Today the Supreme Court declared the Defense of Marriage Act, “the law barring the federal government from recognizing same-sex marriages legalized by the states,” unconstitutional, according to The Huffington Post. Those of us that believe in marriage rights for all have an 84-year-old woman to thank for this incredible turn of events, and I’m not talking about Ruth Bader Ginsburg. (She’s only 80.) I’m talking about Edie Windsor, the plaintiff in UNITED STATES v. WINDSOR, the case that struck DOMA and guaranteed spousal benefits to thousands of gay couples living in states that recognize same-sex marriage.
As is noted in the Opinion of the Court:

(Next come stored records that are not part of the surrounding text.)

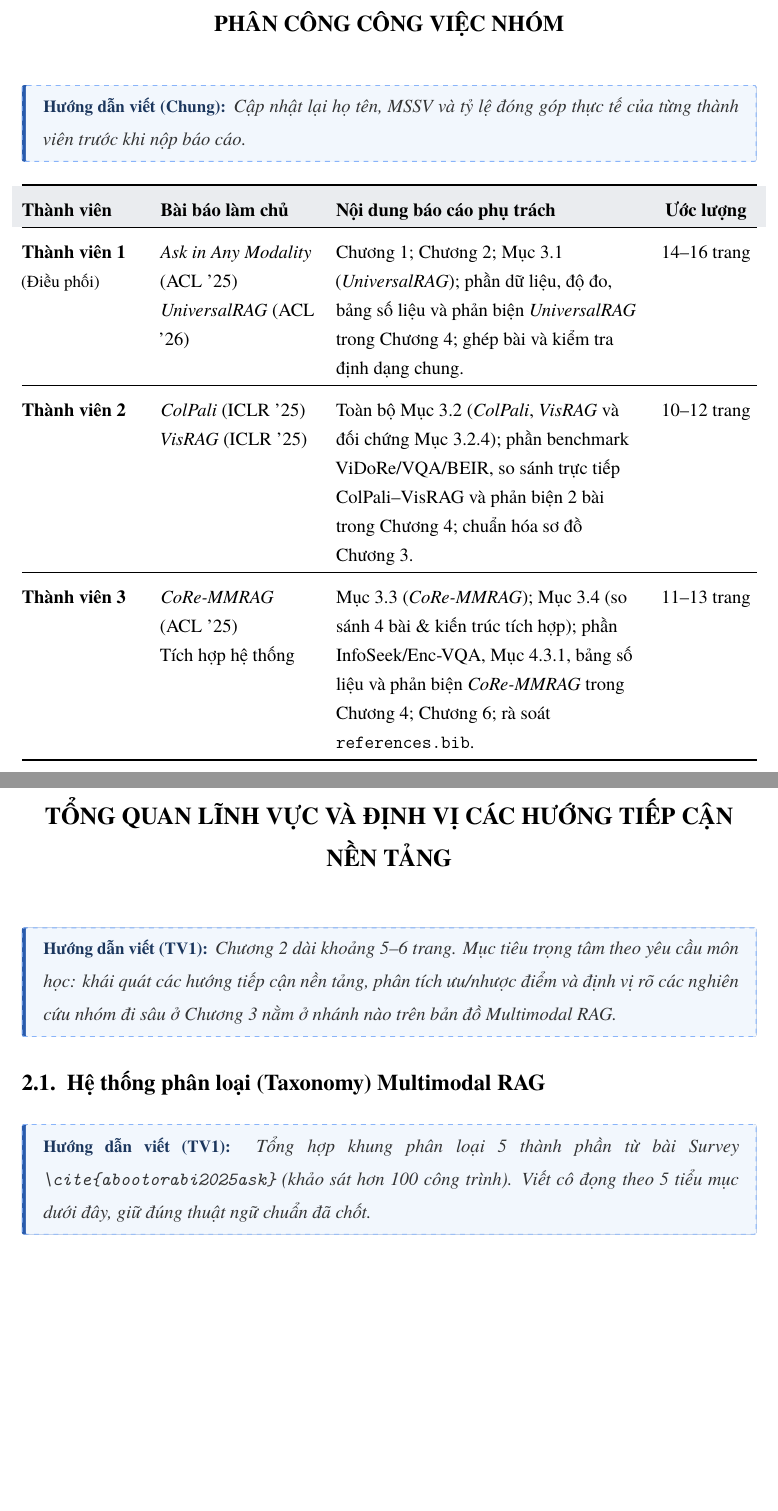
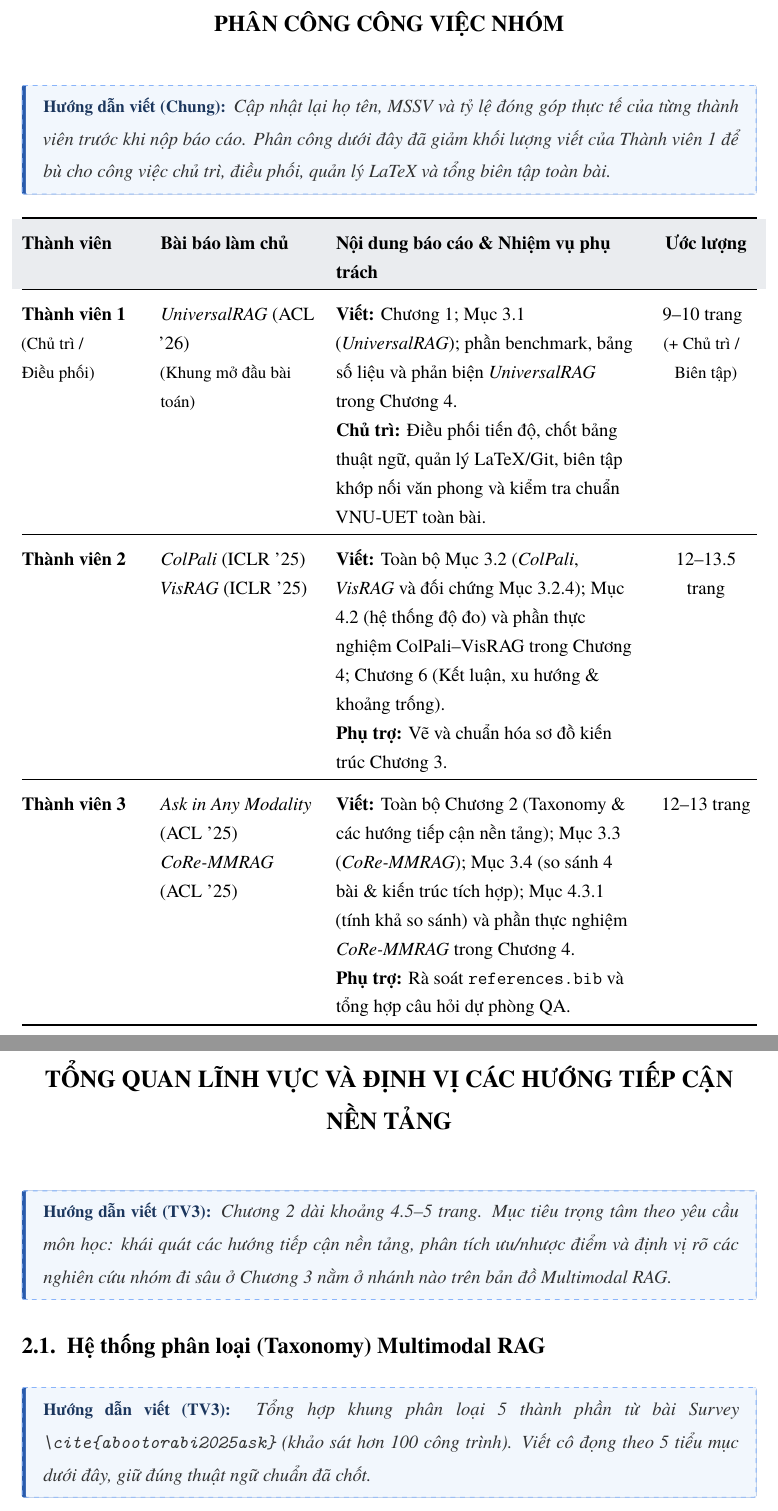
Before and after one commit to phongdepptrai/KPDL_Latex, a LaTeX document (main.tex, which reads chapters/00_allocation.tex, chapters/02_background.tex): two parts of pages 2 and 10 of 26, joined at a grey line, cut so that both start at the same text, the shorter picture padded with empty space. Compiled offline with XeLaTeX; a missing font is replaced by an installed copy or a similar font.

Commit message:
Rebalance workload across 3 team members

```diff
--- a/chapters/00_allocation.tex
+++ b/chapters/00_allocation.tex
@@ -1,12 +1,12 @@
 % ==============================================================================
-% Front matter: Group Work Allocation (VNU-UET style)
+% Front matter: Group Work Allocation (Balanced across 3 members, VNU-UET style)
 % ==============================================================================
 
 \chapter*{Phân công công việc nhóm}
 \phantomsection
 \addcontentsline{toc}{chapter}{Phân công công việc nhóm}
 
-\draftnote[Chung]{Cập nhật lại họ tên, MSSV và tỷ lệ đóng góp thực tế của từng thành viên trước khi nộp báo cáo.}
+\draftnote[Chung]{Cập nhật lại họ tên, MSSV và tỷ lệ đóng góp thực tế của từng thành viên trước khi nộp báo cáo. Phân công dưới đây đã giảm khối lượng viết của Thành viên 1 để bù cho công việc chủ trì, điều phối, quản lý LaTeX và tổng biên tập toàn bài.}
 
 \begin{table}[H]
 \centering
@@ -15,22 +15,25 @@
 \begin{tabularx}{\textwidth}{@{}P{2.6cm}P{3.4cm}L M{2.2cm}@{}}
 \toprule
 \rowcolor{tblhead}
-\thead{Thành viên} & \thead{Bài báo làm chủ} & \thead{Nội dung báo cáo phụ trách} & \thead{Ước lượng} \\
+\thead{Thành viên} & \thead{Bài báo làm chủ} & \thead{Nội dung báo cáo \& Nhiệm vụ phụ trách} & \thead{Ước lượng} \\
 \midrule
-\textbf{Thành viên 1}\newline {\footnotesize(Điều phối)} &
-\textit{Ask in Any Modality} (ACL '25)\newline \textit{UniversalRAG} (ACL '26) &
-Chương 1; Chương 2; Mục 3.1 (\textit{UniversalRAG}); phần dữ liệu, độ đo, bảng số liệu và phản biện \textit{UniversalRAG} trong Chương 4; ghép bài và kiểm tra định dạng chung. &
-14--16 trang \\
+\textbf{Thành viên 1}\newline {\footnotesize(Chủ trì /\newline Điều phối)} &
+\textit{UniversalRAG} (ACL '26)\newline {\footnotesize(Khung mở đầu bài toán)} &
+\textbf{Viết:} Chương 1; Mục 3.1 (\textit{UniversalRAG}); phần benchmark, bảng số liệu và phản biện \textit{UniversalRAG} trong Chương 4.\newline
+\textbf{Chủ trì:} Điều phối tiến độ, chốt bảng thuật ngữ, quản lý LaTeX/Git, biên tập khớp nối văn phong và kiểm tra chuẩn VNU-UET toàn bài. &
+9--10 trang\newline {\footnotesize(+ Chủ trì /\newline Biên tập)} \\
 \midrule
 \textbf{Thành viên 2} &
 \textit{ColPali} (ICLR '25)\newline \textit{VisRAG} (ICLR '25) &
-Toàn bộ Mục 3.2 (\textit{ColPali}, \textit{VisRAG} và đối chứng Mục 3.2.4); phần benchmark ViDoRe/VQA/BEIR, so sánh trực tiếp ColPali--VisRAG và phản biện 2 bài trong Chương 4; chuẩn hóa sơ đồ Chương 3. &
-10--12 trang \\
+\textbf{Viết:} Toàn bộ Mục 3.2 (\textit{ColPali}, \textit{VisRAG} và đối chứng Mục 3.2.4); Mục 4.2 (hệ thống độ đo) và phần thực nghiệm ColPali--VisRAG trong Chương 4; Chương 6 (Kết luận, xu hướng \& khoảng trống).\newline
+\textbf{Phụ trợ:} Vẽ và chuẩn hóa sơ đồ kiến trúc Chương 3. &
+12--13.5 trang \\
 \midrule
 \textbf{Thành viên 3} &
-\textit{CoRe-MMRAG} (ACL '25)\newline Tích hợp hệ thống &
-Mục 3.3 (\textit{CoRe-MMRAG}); Mục 3.4 (so sánh 4 bài \& kiến trúc tích hợp); phần InfoSeek/Enc-VQA, Mục 4.3.1, bảng số liệu và phản biện \textit{CoRe-MMRAG} trong Chương 4; Chương 6; rà soát \texttt{references.bib}. &
-11--13 trang \\
+\textit{Ask in Any Modality} (ACL '25)\newline \textit{CoRe-MMRAG} (ACL '25) &
+\textbf{Viết:} Toàn bộ Chương 2 (Taxonomy \& các hướng tiếp cận nền tảng); Mục 3.3 (\textit{CoRe-MMRAG}); Mục 3.4 (so sánh 4 bài \& kiến trúc tích hợp); Mục 4.3.1 (tính khả so sánh) và phần thực nghiệm \textit{CoRe-MMRAG} trong Chương 4.\newline
+\textbf{Phụ trợ:} Rà soát \texttt{references.bib} và tổng hợp câu hỏi dự phòng QA. &
+12--13 trang \\
 \bottomrule
 \end{tabularx}
 \end{table}
--- a/chapters/02_background.tex
+++ b/chapters/02_background.tex
@@ -1,17 +1,17 @@
 % ==============================================================================
 % Chapter 2: Background and Related Work Positioning (Clean Skeleton)
-% Owner: Member 1 (TV1) | Target length: ~5-6 pages
+% Owner: Member 3 (TV3) | Target length: ~4.5-5 pages
 % ==============================================================================
 
 \chapter{Tổng quan lĩnh vực và định vị các hướng tiếp cận nền tảng}
 \label{chap:background}
 
-\draftnote[TV1]{Chương 2 dài khoảng 5--6 trang. Mục tiêu trọng tâm theo yêu cầu môn học: khái quát các hướng tiếp cận nền tảng, phân tích ưu/nhược điểm và định vị rõ các nghiên cứu nhóm đi sâu ở Chương 3 nằm ở nhánh nào trên bản đồ Multimodal RAG.}
+\draftnote[TV3]{Chương 2 dài khoảng 4.5--5 trang. Mục tiêu trọng tâm theo yêu cầu môn học: khái quát các hướng tiếp cận nền tảng, phân tích ưu/nhược điểm và định vị rõ các nghiên cứu nhóm đi sâu ở Chương 3 nằm ở nhánh nào trên bản đồ Multimodal RAG.}
 
 % ------------------------------------------------------------------------------
 \section{Hệ thống phân loại (Taxonomy) Multimodal RAG}
 \label{sec:bg_taxonomy}
 
-\draftnote[TV1]{Tổng hợp khung phân loại 5 thành phần từ bài Survey \texttt{\textbackslash cite\{abootorabi2025ask\}} (khảo sát hơn 100 công trình). Viết cô đọng theo 5 tiểu mục dưới đây, giữ đúng thuật ngữ chuẩn đã chốt.}
+\draftnote[TV3]{Tổng hợp khung phân loại 5 thành phần từ bài Survey \texttt{\textbackslash cite\{abootorabi2025ask\}} (khảo sát hơn 100 công trình). Viết cô đọng theo 5 tiểu mục dưới đây, giữ đúng thuật ngữ chuẩn đã chốt.}
 
 \subsection{Chiến lược truy xuất (Retrieval Strategies)}
```
Also changed, not shown: chapters/06_conclusion.tex (+5 -5 lines), README.md, main.pdf, chapters/02_background.tex (20 more changed lines).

Edith Windsor and Thea Spyer met in New York City in 1963 and began a long-term relationship. Windsor and Spyer registered as domestic partners when New York City gave that right to same-sex couples in 1993. Concerned about Spyer’s health, the couple made the 2007 trip to Canada for their marriage, but they continued to reside in New York City. The State of New York deems their Ontario marriage to be a valid one.
Spyer died in February 2009, and left her entire estate to Windsor. Because DOMA denies federal recognition to same-sex spouses, Windsor did not qualify for the marital exemption from the federal estate tax, which excludes from taxation “any interest in property which passes or has passed from the decedent to his surviving spouse.” Windsor paid $363,053 in estate taxes and sought a refund. The Internal Revenue Service denied the refund, concluding that, under DOMA, Windsor was not a “surviving spouse.” Windsor commenced this refund suit in the United States District Court for the Southern District of New York. She contended that DOMA violates the guarantee of equal protection, as applied to the Federal Government through the Fifth Amendment.
The Opinion of the Court goes on to explain the history of the case, which is quite complicated. It actually involves 15 other plaintiffs, but it all started with Edie Windsor, and her beautiful love story with Thea Spyer. Windsor told The Huffington Post, her case is “bigger than marriage, and I think marriage is major. I think if we win, the effect will be the beginning of the end of stigma.” Back in March, BuzzFeed ran an incredible set of photos that tell Windsor and Spyer’s love story, and if you haven’t seen them, I highly recommend you go look. Because what also serves to end stigma is the humanizing of people who are misunderstood, and the story that Windsor’s photos tell is one of the kind of deep love and commitment all married couples hope to share. Now, thanks to Edie Windsor and the Supreme Court, that love just got a little easier.
Windsor spoke to President Barack Obama after the results of her case were declared, and she told him, “I think your coming out for us made such a difference throughout the country.”